> The problem:
Your answer should consist of every line from the records that holds the string "code".

^^^^

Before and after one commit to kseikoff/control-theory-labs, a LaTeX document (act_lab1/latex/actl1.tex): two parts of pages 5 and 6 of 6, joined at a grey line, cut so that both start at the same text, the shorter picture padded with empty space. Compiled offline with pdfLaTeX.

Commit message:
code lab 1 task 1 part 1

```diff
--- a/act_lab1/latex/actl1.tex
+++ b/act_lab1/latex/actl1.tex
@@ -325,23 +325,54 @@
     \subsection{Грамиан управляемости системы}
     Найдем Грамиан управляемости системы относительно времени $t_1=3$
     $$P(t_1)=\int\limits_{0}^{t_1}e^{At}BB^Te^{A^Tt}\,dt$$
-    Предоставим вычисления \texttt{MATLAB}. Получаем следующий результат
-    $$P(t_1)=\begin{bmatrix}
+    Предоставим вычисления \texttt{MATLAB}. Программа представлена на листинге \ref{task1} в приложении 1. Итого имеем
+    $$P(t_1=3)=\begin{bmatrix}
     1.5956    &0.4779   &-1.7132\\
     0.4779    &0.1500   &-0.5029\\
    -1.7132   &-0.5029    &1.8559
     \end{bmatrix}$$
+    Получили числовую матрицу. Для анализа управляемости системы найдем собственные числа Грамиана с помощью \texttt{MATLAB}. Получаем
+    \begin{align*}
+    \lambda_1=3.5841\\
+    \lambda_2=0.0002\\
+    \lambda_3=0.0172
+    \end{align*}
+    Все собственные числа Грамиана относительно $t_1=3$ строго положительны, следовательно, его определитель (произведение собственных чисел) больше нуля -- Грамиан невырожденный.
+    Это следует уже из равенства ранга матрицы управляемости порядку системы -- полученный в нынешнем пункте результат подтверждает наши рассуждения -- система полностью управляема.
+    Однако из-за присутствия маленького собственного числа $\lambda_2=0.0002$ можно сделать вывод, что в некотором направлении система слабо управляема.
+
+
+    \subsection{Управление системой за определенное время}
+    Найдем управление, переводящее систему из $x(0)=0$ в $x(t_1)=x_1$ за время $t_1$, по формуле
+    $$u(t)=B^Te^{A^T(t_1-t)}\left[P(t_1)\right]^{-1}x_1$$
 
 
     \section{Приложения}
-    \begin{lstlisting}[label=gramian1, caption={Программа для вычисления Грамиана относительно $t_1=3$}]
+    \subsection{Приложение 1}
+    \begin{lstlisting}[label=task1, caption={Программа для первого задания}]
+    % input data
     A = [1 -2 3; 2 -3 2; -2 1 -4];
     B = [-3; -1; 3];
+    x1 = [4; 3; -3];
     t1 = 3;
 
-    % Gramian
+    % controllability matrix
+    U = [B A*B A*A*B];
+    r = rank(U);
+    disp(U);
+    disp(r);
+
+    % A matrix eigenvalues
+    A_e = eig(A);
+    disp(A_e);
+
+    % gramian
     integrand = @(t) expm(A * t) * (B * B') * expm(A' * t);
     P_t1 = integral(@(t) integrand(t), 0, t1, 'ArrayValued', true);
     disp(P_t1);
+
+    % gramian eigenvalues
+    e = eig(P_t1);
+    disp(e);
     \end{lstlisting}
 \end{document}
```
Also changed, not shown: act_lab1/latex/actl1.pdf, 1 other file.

^^^^

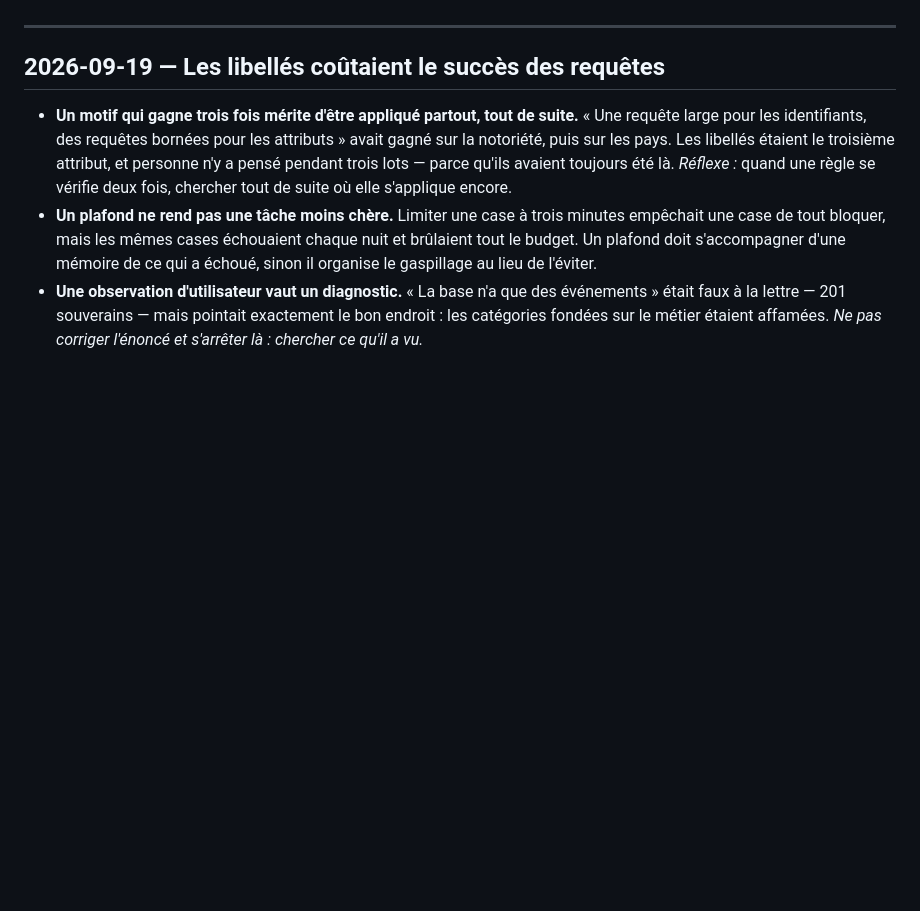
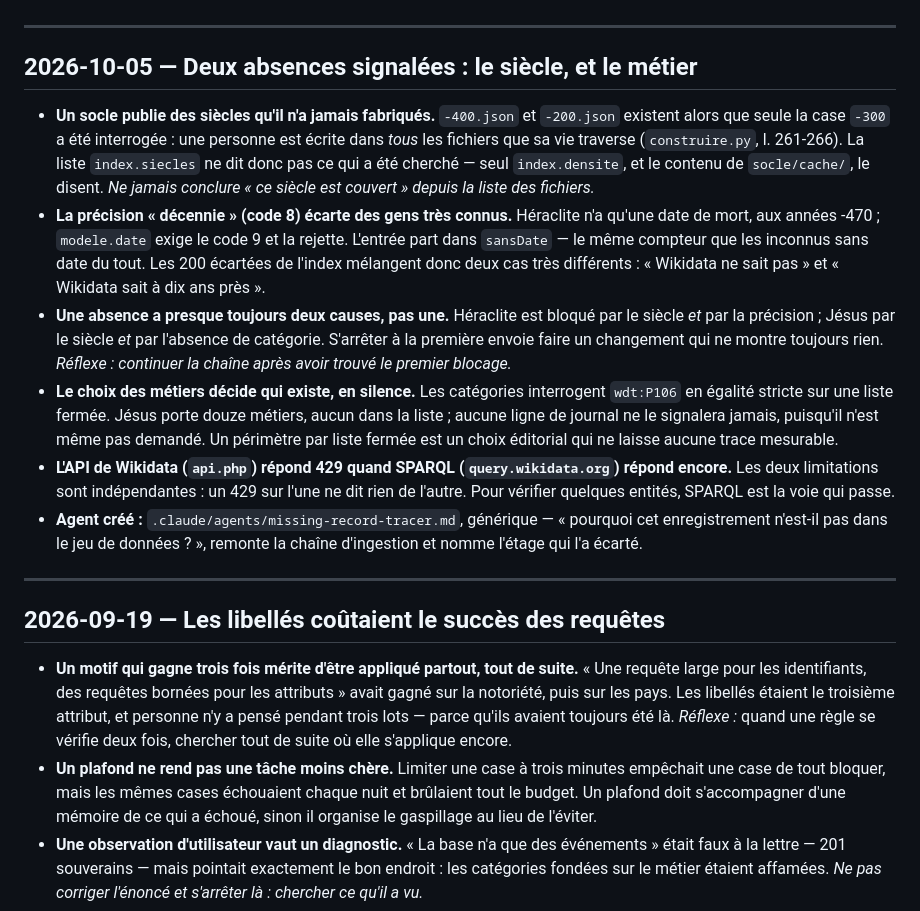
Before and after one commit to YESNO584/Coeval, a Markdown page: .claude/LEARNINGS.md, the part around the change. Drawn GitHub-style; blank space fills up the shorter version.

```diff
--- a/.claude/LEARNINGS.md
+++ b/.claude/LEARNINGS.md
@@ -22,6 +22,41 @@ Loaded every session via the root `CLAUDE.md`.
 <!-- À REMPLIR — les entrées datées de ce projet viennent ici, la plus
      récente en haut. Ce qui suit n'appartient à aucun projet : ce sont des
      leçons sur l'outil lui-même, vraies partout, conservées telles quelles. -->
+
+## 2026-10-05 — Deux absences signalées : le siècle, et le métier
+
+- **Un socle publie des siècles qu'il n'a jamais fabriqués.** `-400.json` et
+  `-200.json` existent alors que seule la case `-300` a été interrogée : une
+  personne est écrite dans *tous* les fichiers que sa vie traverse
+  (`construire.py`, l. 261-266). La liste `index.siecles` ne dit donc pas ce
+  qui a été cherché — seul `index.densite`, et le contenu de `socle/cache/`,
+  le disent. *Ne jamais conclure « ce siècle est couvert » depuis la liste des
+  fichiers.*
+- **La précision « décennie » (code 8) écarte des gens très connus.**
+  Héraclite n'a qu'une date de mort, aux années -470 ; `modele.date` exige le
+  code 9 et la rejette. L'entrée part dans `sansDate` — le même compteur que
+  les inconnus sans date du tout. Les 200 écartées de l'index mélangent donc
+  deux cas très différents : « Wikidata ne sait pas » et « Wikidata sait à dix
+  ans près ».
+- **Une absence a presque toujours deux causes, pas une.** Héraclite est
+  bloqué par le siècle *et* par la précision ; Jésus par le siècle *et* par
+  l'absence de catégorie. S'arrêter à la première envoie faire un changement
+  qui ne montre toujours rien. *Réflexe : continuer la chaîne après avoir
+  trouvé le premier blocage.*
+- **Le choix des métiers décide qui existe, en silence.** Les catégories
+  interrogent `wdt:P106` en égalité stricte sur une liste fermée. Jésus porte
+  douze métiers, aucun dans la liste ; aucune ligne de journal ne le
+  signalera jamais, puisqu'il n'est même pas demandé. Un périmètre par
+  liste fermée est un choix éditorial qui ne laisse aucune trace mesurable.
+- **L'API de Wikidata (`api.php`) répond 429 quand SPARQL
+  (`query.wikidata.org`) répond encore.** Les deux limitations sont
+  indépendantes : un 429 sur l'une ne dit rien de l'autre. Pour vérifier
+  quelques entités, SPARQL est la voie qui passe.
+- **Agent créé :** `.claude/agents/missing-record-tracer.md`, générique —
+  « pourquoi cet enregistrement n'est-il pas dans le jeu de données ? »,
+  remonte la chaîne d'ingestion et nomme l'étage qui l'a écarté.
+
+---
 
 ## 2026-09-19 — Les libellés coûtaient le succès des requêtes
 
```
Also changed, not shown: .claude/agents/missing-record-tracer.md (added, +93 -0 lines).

^^^^

> Response below:
code lab 1 task 1 part 1
+- **La précision « décennie » (code 8) écarte des gens très connus.**
+  code 9 et la rejette. L'entrée part dans `sansDate` — le même compteur que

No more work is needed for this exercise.